Your Friend and Fan, 
Hanch
 
 

My third day on the table, at the crack of dawn – Aunts and Uncles start pre-sunrise – I get a visitor, Lindy. She wears a sweater dress and tall boots. She introduces herself as the official previously missing singer and asks how I feel.

This is the second person (Hanch is the first) who ever asks me this.

Like I want to tear these rumblings out of my chest and feed them to the fish and birds, I think but cannot say because my voice is temporarily inoperative.

Still, I want to communicate, so I open my mouth and stick my finger inside, mimicking sick.

She laughs and says she sees why Hanch likes me.

I feel dis-ease

She moves closer to the table, says she and Hanch share something real but that it is affection, not love.

He enjoys her, and she him, but now she has saved up enough money, and it is time to marry her childhood sweetheart and move north and start a family.

Hanch has been good to her, and she wants him settled – hopefully with me –before she can move on.

She says, “Jennifer, I interest him. You interest him, too. But you also excite him. I do not.”

My chest feels like an earthquake.

“He mentioned wanting you to meet his friends

Hoss and Paula. He is thinking ahead.”

After a pause, she asks if I am built to swim, hike, ski, and skate.

“She can be,” pipes up an Aunt.
I feel warm.
She asks me if I like Hanch.
I nod.
She asks if I am built to care.
My Aunts and Uncles raise their heads and listen.

She suggests, “Well, could that maybe explain the malfunction? Something happens in/to you that you are not yet structured for?”

Silence. Since my vocal apparatuses are under construction, I keep a pen and paper next to my bed. Now I use them to write, Does he know?

She says, “He might. I don’t think it matters to him. Especially if, well, there are things here, for all of us to address.”

She asks if I am built for eating, drinking, and physical intimacy. If not, can I be?

I write, Even if yes, would he prefer a real one?

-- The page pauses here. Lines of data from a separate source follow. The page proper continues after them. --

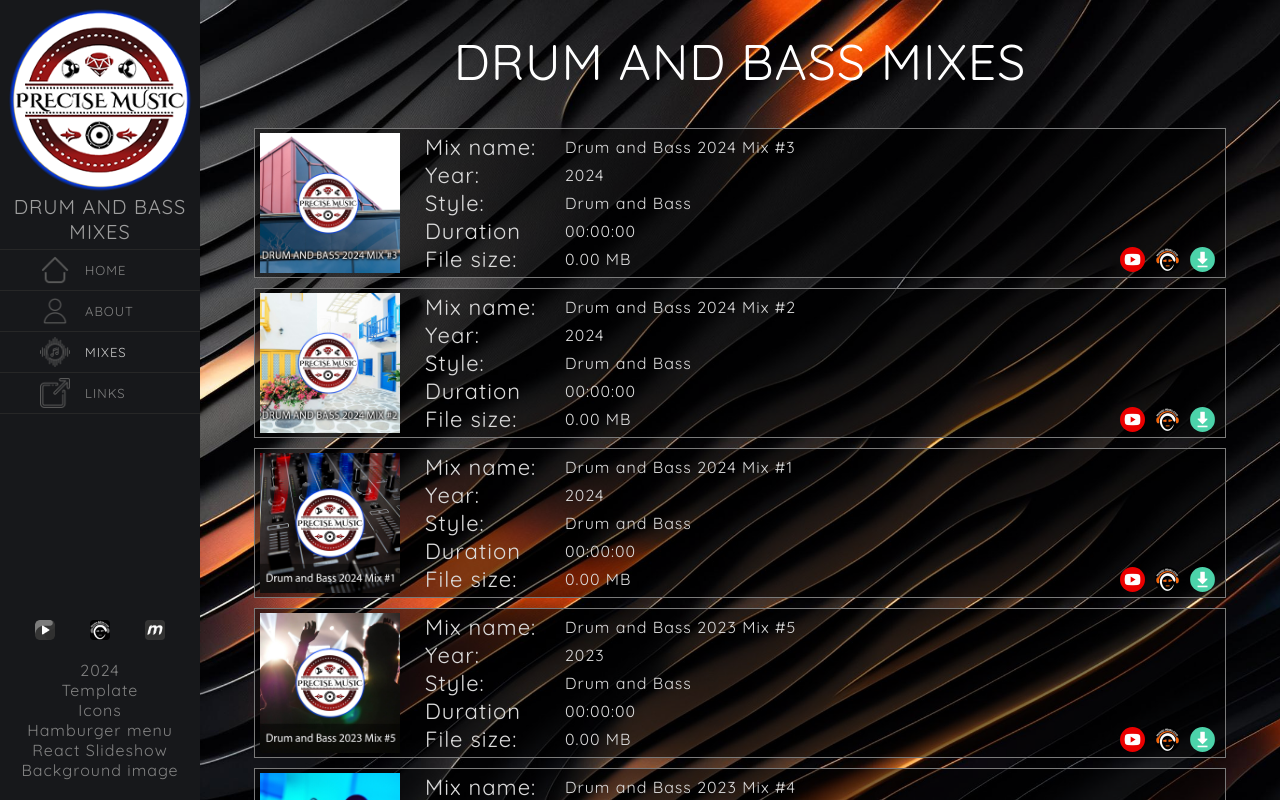
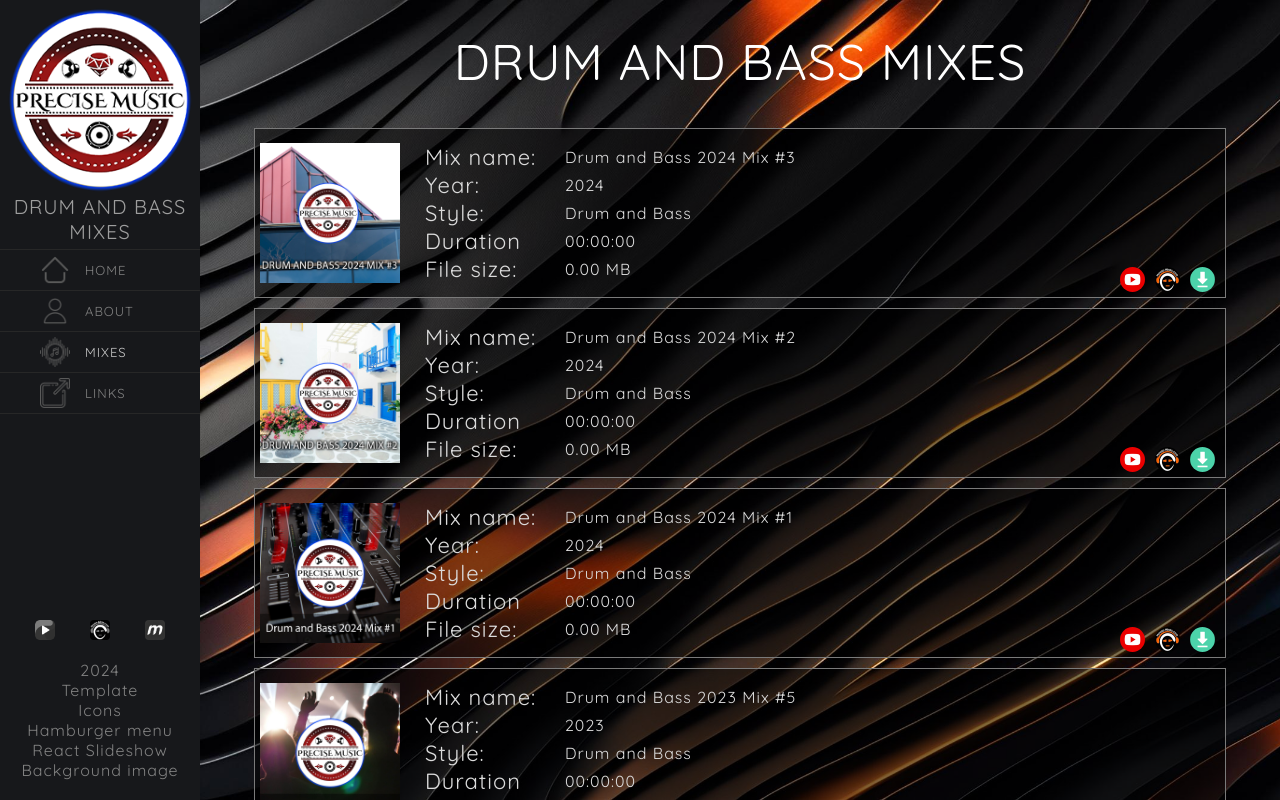
Before and after one commit to matejvalocky/precise-music-react, a React (Create React App) app: page /mixes in a window 1280 px wide. Built offline with nearby package versions, Linux system fonts and the light colour scheme.

Commit message:
štýlovanie .oneMix

```diff
--- a/src/components/OneMix.css
+++ b/src/components/OneMix.css
@@ -3,7 +3,7 @@
     color: #cfcfcf;
     border: 1px rgb(122, 122, 122) solid;
     width: 90%;
-    height: 150px;
+    height: 170px;
     background-color: rgba(0, 0, 0, 0.50); /* 75% priehľadná čierna */
     margin-bottom: 5px;
     display: flex;
```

“No, no,” answers Lindy. “He is not that deep. He just wants someone who can share things with him: meals, drinks, bed.” She turns to the Aunts, Uncles. “Can you, like, add things so she can consume and enjoy food, deep kissing, all-the-way physical intimacy?”

The Aunts and Uncles look at one another.

It is in plain sight, but no one says, “I, Jennifer, develop feelings I am not constructed to develop.”

Therefore, it is possible that I, Jennifer, can develop other functions and organs that allow for levels of emotional and corporeal expression.

Or is that up to the Aunts, Uncles?

I sense it might take a team effort.

But also that Hanch and I – maybe with help, maybe not – can, given our serious connection, figure this out. I also sense that he is waiting downstairs, and I am right because at the next moment he bounds into the room, takes my face in his hands, kisses my lips, and says, “Good morning.”